The Other Solution

What’s the other way to solve this problem? Instead of trying to change women to become like men, change the role itself to incorporate masculinity and femininity. Redefining the profession itself to accommodate the strengths of both genders will alone provide lasting change.

Elle Woods Maintains Her Femininity

That’s the beauty of Elle Woods’ character in Legally Blonde, played by the delightful Reese Witherspoon. When her ex-boyfriend Warner tells her that she will never succeed, “You’re not smart enough, sweetie,” she throws herself into her studies, at first to prove him wrong, but really to prove something to herself. 

Fast forward, and she is now a “serious law student” (to quote the movie) who pours over case studies, spends a lot of time in the library, and has excellent things to say in class. You’d think that part of this transformation would naturally include her losing her old fashionista friends, ignoring the hair salon, and just telling her professor the suspect’s alibi, never mind that she promised not to. Uh, wrong! 

When Elle walks into court that last day, she doesn’t come in as something she’s not. She walks in wearing pink from head to toe. She doesn’t apologize for being feminine, for showing kindness to Brooke, or even for enjoying doing her hair. In fact, it’s because she enjoys going to the hair salon that she solves the case in the end. 

Because of the unique skills and experiences that Elle brought to the table, she was the only one on that legal team who could have figured how to prove their client’s innocence. It turns out that her “blonde-ness” was needed in that courtroom. Think of what a shame it would have been if she threw all that away to become what a law student “should” be like?

Okay, so maybe Elle Woods isn’t a real person. But there are other historical examples we can look to, including those British female doctors who were denied the privilege of caring for their country’s wounded in World War I through the Royal Army Medical Corps. Undaunted, many of them chose to go to the war anyway, working with civilian hospitals.

The Scottish Women's Hospital

The most well-known of these was the Scottish Women’s Hospitals (SWH), medical centers for the wounded that were staffed entirely by female doctors and nurses, with only a few male orderlies. The SWH spread to half a dozen countries during the war and treated soldiers and civilians from several Allied countries. Among those near the front was a woman named Dr. Alice Hutchinson. As a physician, she excelled in her work, provided great care, marched bravely into war zones, and paved the way for generations of women physicians. 

Alice Hutchison

After running a SWH in France, Hutchinson moved to Serbia to help with a typhoid outbreak. When the Austrian military overran the country, many doctors and nurses decided to stay to help the wounded instead of retreating with the Serbian army, Hutchinson being one of them. She was captured by the invaders and eventually released.

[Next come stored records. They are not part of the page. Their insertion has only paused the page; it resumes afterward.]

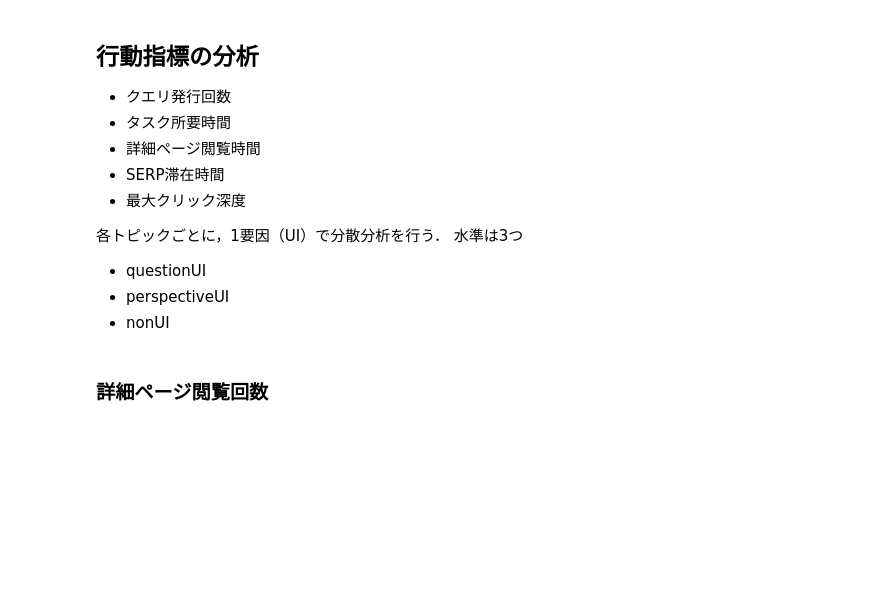
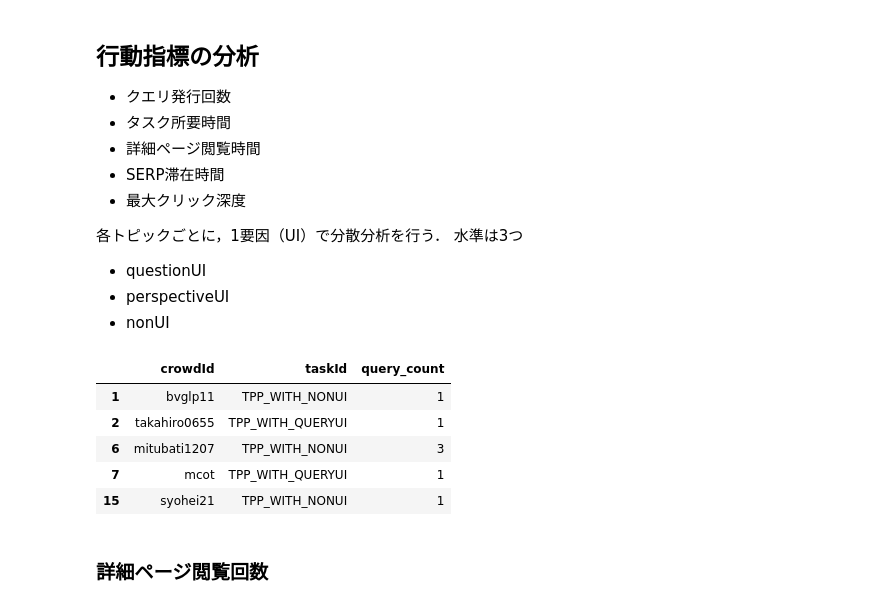
Before and after one commit to oxyu8/q-analysis, a Jupyter notebook: main.ipynb, the cells around one changed output. Saved outputs shown, nothing was run; the diff lists cells and outputs as text; code cells hidden in the pictures; blank space fills up the shorter version.

```diff
--- a/main.ipynb
+++ b/main.ipynb
@@ -249,6 +249,11 @@ q_opinion_document_without_invalid_users.to_csv('data/test.csv')
 - 中央値
 - 標準偏差
 # %%
+
+TPP_UI_CONDITION = (
+    "TPP_WITH_QUERYUI",
+    "TPP_WITH_NONUI",
+)
 
 AIRPOLLUTION_UI_CONDITION = (
     "AIRPOLLUTION_WITH_QUERYUI",
@@ -589,6 +644,19 @@ q_query_count_df = get_dataframe_from_db(query_count_sql, QUESTION_DB_CONFIG)
 q_query_count_df_without_invalid_user = get_dataframe_without_invalid_user(
     q_query_count_df, q_valid_user_crowdIds)
 
+# tpp
+tpp_query_count_df = query_count_df_without_invalid_user[
+    query_count_df_without_invalid_user['taskId'].isin(
+        TPP_UI_CONDITION)
+]
+q_tpp_query_count_df = q_query_count_df_without_invalid_user[
+    q_query_count_df_without_invalid_user['taskId'].isin(
+        ['TPP_WITH_QUESTIONUI'])
+]
+
+all_condition_tpp_query_count_df = pd.concat(
+    [tpp_query_count_df, q_tpp_query_count_df])
+
 # 大気汚染
 airPollution_query_count_df = query_count_df_without_invalid_user[
     query_count_df_without_invalid_user['taskId'].isin(AIRPOLLUTION_UI_CONDITION)
@@ -598,34 +666,43 @@ q_airPollution_query_count_df = q_query_count_df_without_invalid_user[
 ]
 all_condition_airPollution_query_count_df = pd.concat(
     [airPollution_query_count_df, q_airPollution_query_count_df])
+
+
 anova_result = kruskal(
     data=all_condition_airPollution_query_count_df,
     dv="query_count",
     between='taskId'
 )
 display(anova_result)
 if int(anova_result['p-unc'] < 0.05):
     mcomp_result = do_multiple_comparison_with_FDR_airPollution(
         all_condition_airPollution_query_count_df, target_value='query_count')
     display(mcomp_result)
 
 # ベトナム旅行
 vietnam_query_count_df = query_count_df_without_invalid_user[
     query_count_df_without_invalid_user['taskId'].isin(VIETNAMTRIP_UI_CONDITION)
 ]
 q_vietnam_query_count_df = q_query_count_df_without_invalid_user[
     q_query_count_df_without_invalid_user['taskId'].isin(['VIETNAMTRIP_WITH_QUESTIONUI'])
 ]
 all_condition_vietnam_query_count_df = pd.concat([
     vietnam_query_count_df,
     q_vietnam_query_count_df
 ])
 anova_result = kruskal(data=all_condition_vietnam_query_count_df, dv="query_count", between='taskId')
 display(anova_result)
 if int(anova_result['p-unc'] < 0.05):
     mcomp_result = do_multiple_comparison_with_FDR_vietnam(
     all_condition_vietnam_query_count_df, target_value='query_count')
     display(mcomp_result)
+# %% [output]
+|  | crowdId | taskId | query_count |
+| 1 | bvglp11 | TPP_WITH_NONUI | 1 |
+| 2 | takahiro0655 | TPP_WITH_QUERYUI | 1 |
+| 6 | mitubati1207 | TPP_WITH_NONUI | 3 |
+| 7 | mcot | TPP_WITH_QUERYUI | 1 |
+| 15 | syohei21 | TPP_WITH_NONUI | 1 |
 # %% [markdown]
 ### 詳細ページ閲覧回数
 # %%
```
Also changed, not shown: parts of 6 cells of this notebook.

How did she do all those amazing things? Not by rejecting the unique strengths that women possess, but by embracing them and carrying them with her into work. One younger doctor especially looked up to Hutchinson as “a model for all I wished to be myself. She was a wise and observant physician. . .tiny and pretty, she dared to be feminine.” Hutchinson not only survived in an intense, dangerous environment, but she also thrived, and she did so without ignoring some of her most fundamental qualities, strengths, and personality traits. 

Alice Hutchinson “was a wise and observant physician. . .tiny and pretty, she dared to be feminine.”

Because of the physical and cultural bravery of these extraordinary women, the ideas surrounding who one had to be to be a doctor were completely transformed, even to the extent that by the end of the war, the British government actively recruited women in medicine.

Closing Thoughts

Instead of following a culture that demands to become more like men in order to have more value in the workplace, we need to celebrate and lift up femininity. What will you, as a woman, bring to the table in your marriage or career that those around you can’t?